* [Task]: The entries below need to be written out exactly, with no pictures included.

* [Exercise input]:
◇ ◇ ◇ ◇ ◇

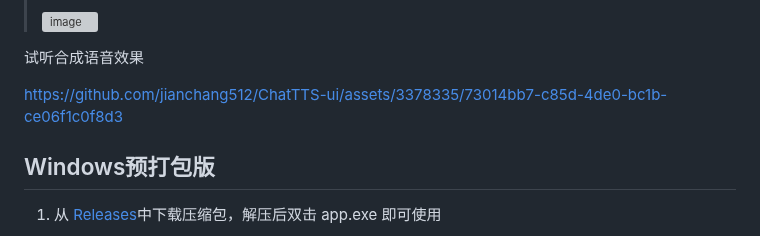
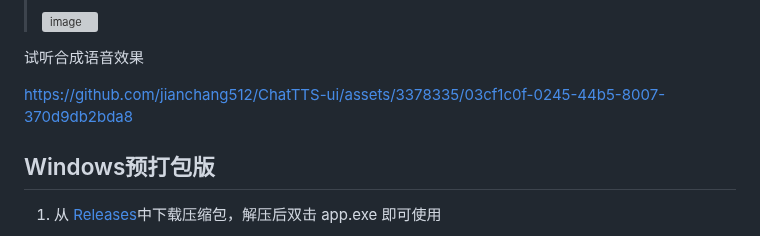
Before and after one commit to jianchang512/ChatTTS-ui, a Markdown page: README.md, the part around the change. GitHub-like rendering; grey boxes are pictures that could not be loaded.

```diff
--- a/README.md
+++ b/README.md
@@ -14,7 +14,8 @@
 
 试听合成语音效果
 
-https://github.com/jianchang512/ChatTTS-ui/assets/3378335/73014bb7-c85d-4de0-bc1b-ce06f1c0f8d3
+https://github.com/jianchang512/ChatTTS-ui/assets/3378335/03cf1c0f-0245-44b5-8007-370d9db2bda8
+
 
 
 
```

◇ ◇ ◇ ◇ ◇

* [Answer below]:
Before and after one commit to jianchang512/ChatTTS-ui, a Markdown page: README.md, the part around the change. GitHub-like rendering; grey boxes are pictures that could not be loaded.

```diff
--- a/README.md
+++ b/README.md
@@ -14,7 +14,8 @@
 
 试听合成语音效果
 
-https://github.com/jianchang512/ChatTTS-ui/assets/3378335/73014bb7-c85d-4de0-bc1b-ce06f1c0f8d3
+https://github.com/jianchang512/ChatTTS-ui/assets/3378335/03cf1c0f-0245-44b5-8007-370d9db2bda8
+
 
 
 
```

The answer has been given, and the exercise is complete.